Lakeland Terrier Coat Color and Grooming
Lakeland Terriers have a thick, hard topcoat and a soft undercoat. When he's hand stripped to show his outline, he has a neat, workmanlike appearance. In the show ring, the coat on the head, ears, forechest, shoulders, and behind the tail is trimmed short and smooth. The coat on the body is about half an inch to an inch long and can be straight or slightly wavy. The long hair on the legs, known as furnishings, gives the legs a cylindrical appearance. The hair on the face is trimmed but left longer over the eyes to enhance the head's rectangular appearance.
Lakies come in many colors, including blue, black, liver (a deep reddish-brown), red, and wheaten (pale yellow or fawn). Some have a tan saddle that covers the back of the neck, back, sides, and up the tail, making them blue and tan, black and tan, or liver and tan. They can also be what's called red grizzle or grizzle and tan. A red grizzle Lakeland has a saddle that's a deep, rich red over a tan base. Grizzle is a mixture of black or red hairs with white hairs. Puppies often are born dark.
Lakelands don't shed much, especially if their coat is kept stripped. Stripping is a technique that involves plucking the dead hair by hand or removing it with a stripping knife or other stripping tool. Your Lakeland's breeder can show you how to strip the coat, or you can find a professional groomer who knows how to do it (not all do). For easier care, you can clipper the coat, but the texture and color will become softer and lighter. That doesn't affect the Lakeland's ability to be a great companion, though.
Spend 15 to 30 minutes a week to brush and comb your Lakie. Then give him a rubdown with a towel to remove any dirt and excess body oils. If you do this regularly, you shouldn't need to bathe him often unless he's rolled in something stinky. Remove loose hair from inside the ears and trim excess hair between the pads of the feet.
Other grooming needs include nail care and dental hygiene. Trim your Lakeland's nails once or twice a month. If you can hear them clicking on the floor, they're too long. The earlier you introduce your Lakie to nail trimming the less stressful the experience is.
Brush the teeth at least two or three times a week — daily is better — to remove tartar and bacteria. Start when your puppy is young so he'll be used to it.
As you groom, check for sores, rashes, or signs of infection such as redness, tenderness, or inflammation on the skin, in the ears, nose, mouth, and eyes, and on the feet. Ears should smell good, without too much wax or gunk inside, and eyes should be clear, with no redness or discharge. Your careful weekly exam will help you spot potential health problems early.
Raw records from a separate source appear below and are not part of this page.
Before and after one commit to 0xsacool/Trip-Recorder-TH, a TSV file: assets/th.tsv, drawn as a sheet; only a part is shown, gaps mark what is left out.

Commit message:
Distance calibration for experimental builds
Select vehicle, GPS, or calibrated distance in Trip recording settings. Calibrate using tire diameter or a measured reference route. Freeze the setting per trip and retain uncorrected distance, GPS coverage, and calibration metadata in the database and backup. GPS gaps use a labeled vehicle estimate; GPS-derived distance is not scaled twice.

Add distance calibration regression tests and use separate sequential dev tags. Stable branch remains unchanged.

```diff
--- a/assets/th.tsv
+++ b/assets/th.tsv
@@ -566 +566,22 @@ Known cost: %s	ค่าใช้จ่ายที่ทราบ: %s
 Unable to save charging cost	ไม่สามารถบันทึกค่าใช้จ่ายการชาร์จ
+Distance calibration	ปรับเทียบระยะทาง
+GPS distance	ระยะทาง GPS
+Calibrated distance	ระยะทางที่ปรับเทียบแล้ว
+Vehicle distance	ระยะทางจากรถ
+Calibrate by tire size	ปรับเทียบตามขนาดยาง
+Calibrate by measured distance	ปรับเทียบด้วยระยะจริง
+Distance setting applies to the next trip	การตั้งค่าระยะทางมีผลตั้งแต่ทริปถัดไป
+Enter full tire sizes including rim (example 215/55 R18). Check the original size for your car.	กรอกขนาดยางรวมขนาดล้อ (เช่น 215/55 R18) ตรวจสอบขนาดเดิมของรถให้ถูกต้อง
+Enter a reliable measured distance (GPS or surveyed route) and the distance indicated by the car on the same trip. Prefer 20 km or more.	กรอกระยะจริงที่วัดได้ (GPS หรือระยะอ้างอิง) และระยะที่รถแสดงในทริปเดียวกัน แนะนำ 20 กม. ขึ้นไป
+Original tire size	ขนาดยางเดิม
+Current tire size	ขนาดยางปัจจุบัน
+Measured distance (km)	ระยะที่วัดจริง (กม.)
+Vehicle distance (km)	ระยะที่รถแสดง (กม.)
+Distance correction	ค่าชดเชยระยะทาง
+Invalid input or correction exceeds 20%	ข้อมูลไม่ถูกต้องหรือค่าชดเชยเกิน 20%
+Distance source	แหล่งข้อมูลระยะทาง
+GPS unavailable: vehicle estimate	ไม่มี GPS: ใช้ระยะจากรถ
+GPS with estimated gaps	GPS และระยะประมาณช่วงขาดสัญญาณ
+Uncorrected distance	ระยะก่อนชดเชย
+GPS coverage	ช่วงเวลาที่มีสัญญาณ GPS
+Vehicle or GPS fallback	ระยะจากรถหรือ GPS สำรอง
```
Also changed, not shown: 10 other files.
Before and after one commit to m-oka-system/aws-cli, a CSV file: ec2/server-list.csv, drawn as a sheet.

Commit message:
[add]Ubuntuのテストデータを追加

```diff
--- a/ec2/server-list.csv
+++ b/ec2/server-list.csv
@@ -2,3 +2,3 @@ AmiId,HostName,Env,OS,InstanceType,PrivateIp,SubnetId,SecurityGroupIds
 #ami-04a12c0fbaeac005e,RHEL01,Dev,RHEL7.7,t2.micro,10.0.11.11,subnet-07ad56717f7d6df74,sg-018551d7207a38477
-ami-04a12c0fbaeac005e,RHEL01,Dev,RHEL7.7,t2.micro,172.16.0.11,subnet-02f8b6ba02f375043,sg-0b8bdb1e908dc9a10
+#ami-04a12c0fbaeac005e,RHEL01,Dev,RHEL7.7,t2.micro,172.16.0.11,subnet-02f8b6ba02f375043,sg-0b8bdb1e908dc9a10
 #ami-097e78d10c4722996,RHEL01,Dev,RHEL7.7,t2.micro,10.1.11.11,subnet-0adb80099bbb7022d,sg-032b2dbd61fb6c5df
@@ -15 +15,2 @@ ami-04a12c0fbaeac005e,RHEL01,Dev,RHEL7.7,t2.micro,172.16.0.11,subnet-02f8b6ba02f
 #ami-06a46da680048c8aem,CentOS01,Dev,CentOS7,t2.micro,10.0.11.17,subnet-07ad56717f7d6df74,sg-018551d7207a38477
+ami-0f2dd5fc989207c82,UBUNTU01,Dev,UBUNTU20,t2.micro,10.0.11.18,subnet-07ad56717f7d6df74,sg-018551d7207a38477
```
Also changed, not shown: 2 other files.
Children and Other Pets
Lakies love kids and can match their energy levels all day long, but certain rules apply to child-dog interactions. Always teach children how to approach and touch dogs, and always supervise any interactions between dogs and young children to prevent any biting or ear or tail pulling on the part of either party. Teach your child never to approach any dog while he's sleeping or eating or to try to take the dog's food away. No dog should ever be left unsupervised with a child.
Lakelands can get along well with other pets, especially if they're introduced to them in puppyhood. They shouldn't be aggressive toward strange dogs, but they won't back down from them either. They may chase outdoor cats as well as squirrels and other wildlife, and they probably shouldn't be trusted alone with pocket pets such as hamsters and gerbils.
Lakeland Terriers are sometimes bought without any clear understanding of what goes into owning one. These dogs may end up in need of adoption or fostering.
Lakeland Terrier Puppy Pics
Lakeland Terrier Puppy Pics